A lawsuit currently seeks to allow anyone fearful of contracting COVID-19 at a polling place to request a mail-in ballot. Right now, Tennessee voters need a valid excuse to request a mail-in ballot. State law affords that opportunity to older voters, and those who are ill or disabled, among other groups. But Tennessee Attorney General Herbert Slatery has said fear of contracting the coronavirus isn't a valid excuse.
While a judge is set to rule on the issue next week, NewsChannel 5 asked Gov. Lee about the issue at his Thursday press briefing.
"Fundamentally, I don’t believe that we ought to have absentee voting with no excuse because it opens up opportunities for fraud," Lee said.
Lee offered no evidence during the briefing to back up that claim.
Lee's claims linking increased vote-by-mail to opportunities for fraud are similar to claims President Trump made this week on Twitter, in two tweets that were flagged for factual inaccuracies by the social media giant.
"I don’t think there actually is evidence of fraud," said Sen. Raumesh Akbari (D-Memphis). "I think that’s something you’ve seen our president say on the national level, and Twitter actually fact checked him and said there’s no evidence that having expanded absentee voting leads to fraud."
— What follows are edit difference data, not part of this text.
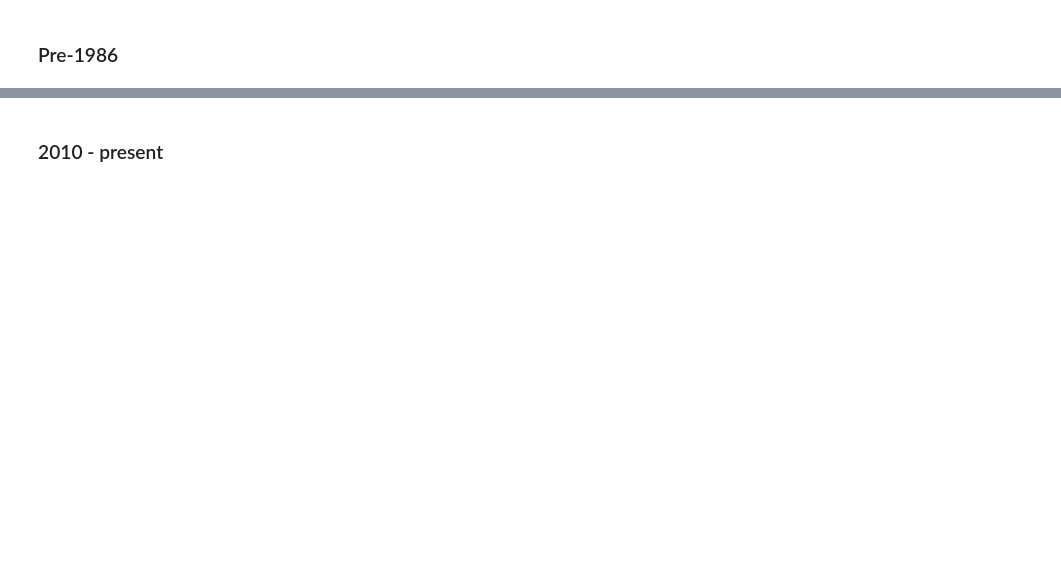
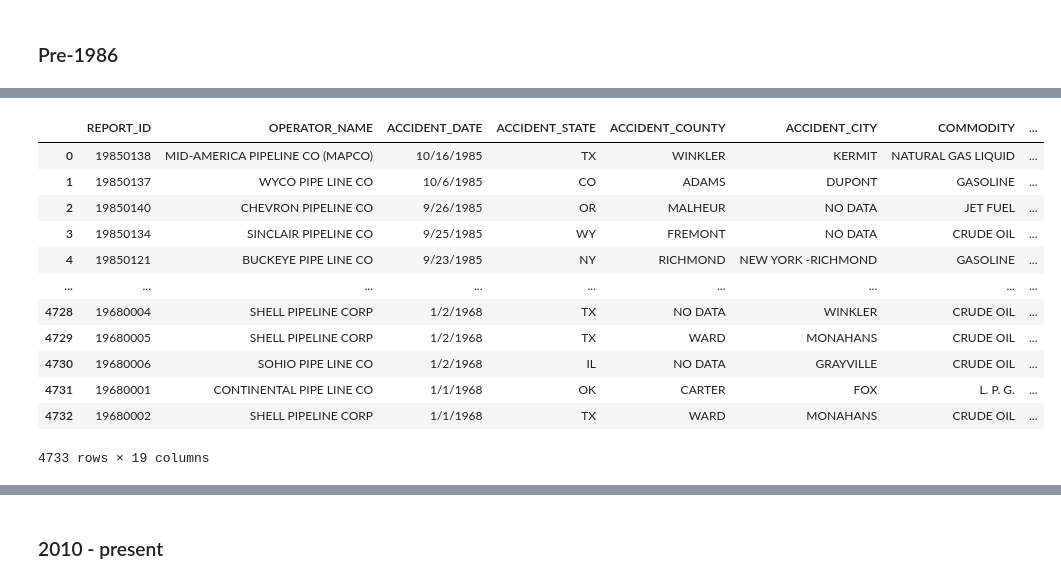
Before and after one commit to JeffreyS-0/Oil_Spills_Overtime_Analysis, a Jupyter notebook: oilspill_dataframes.ipynb, the cells around one changed output, grey strips where cells are left out. Saved outputs shown, nothing was run; the diff lists cells and outputs as text; code cells hidden in the pictures; blank space fills up the shorter version.

```diff
--- a/oilspill_dataframes.ipynb
+++ b/oilspill_dataframes.ipynb
@@ -23,5 +25,20 @@ pipeline_data, fixed_pipeline_data = extract(pipeline_file,column_names)
 # %%
+pre1986_df = fixed_pipeline_data
 pre1986_df
+# %% [output]
+|  | REPORT_ID | OPERATOR_NAME | ACCIDENT_DATE | ACCIDENT_STATE | ACCIDENT_COUNTY | ACCIDENT_CITY | COMMODITY | ... |
+| 0 | 19850138 | MID-AMERICA PIPELINE CO (MAPCO) | 10/16/1985 | TX | WINKLER | KERMIT | NATURAL GAS LIQUID | ... |
+| 1 | 19850137 | WYCO PIPE LINE CO | 10/6/1985 | CO | ADAMS | DUPONT | GASOLINE | ... |
+| 2 | 19850140 | CHEVRON PIPELINE CO | 9/26/1985 | OR | MALHEUR | NO DATA | JET FUEL | ... |
+| 3 | 19850134 | SINCLAIR PIPELINE CO | 9/25/1985 | WY | FREMONT | NO DATA | CRUDE OIL | ... |
+| 4 | 19850121 | BUCKEYE PIPE LINE CO | 9/23/1985 | NY | RICHMOND | NEW YORK -RICHMOND | GASOLINE | ... |
+| ... | ... | ... | ... | ... | ... | ... | ... | ... |
+| 4728 | 19680004 | SHELL PIPELINE CORP | 1/2/1968 | TX | NO DATA | WINKLER | CRUDE OIL | ... |
+| 4729 | 19680005 | SHELL PIPELINE CORP | 1/2/1968 | TX | WARD | MONAHANS | CRUDE OIL | ... |
+| 4730 | 19680006 | SOHIO PIPE LINE CO | 1/2/1968 | IL | NO DATA | GRAYVILLE | CRUDE OIL | ... |
+| 4731 | 19680001 | CONTINENTAL PIPE LINE CO | 1/1/1968 | OK | CARTER | FOX | L. P. G. | ... |
+| 4732 | 19680002 | SHELL PIPELINE CORP | 1/1/1968 | TX | WARD | MONAHANS | CRUDE OIL | ... |
+4733 rows × 19 columns
 # %%
 #create list of old column names and new column names
 old_names = [
```
Also changed, not shown: parts of 18 cells of this notebook.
Experts say mail-in ballots are vary rarely linked to fraud. One review found only 31 fraud cases in more than a billion absentee and in-person votes cast in the United States between 2000 and 2014.
"When you don’t have fraud, and you're alleging that, I think it can be kind of dangerous and discourage people to vote -- people who really need to vote by mail," Akbari said.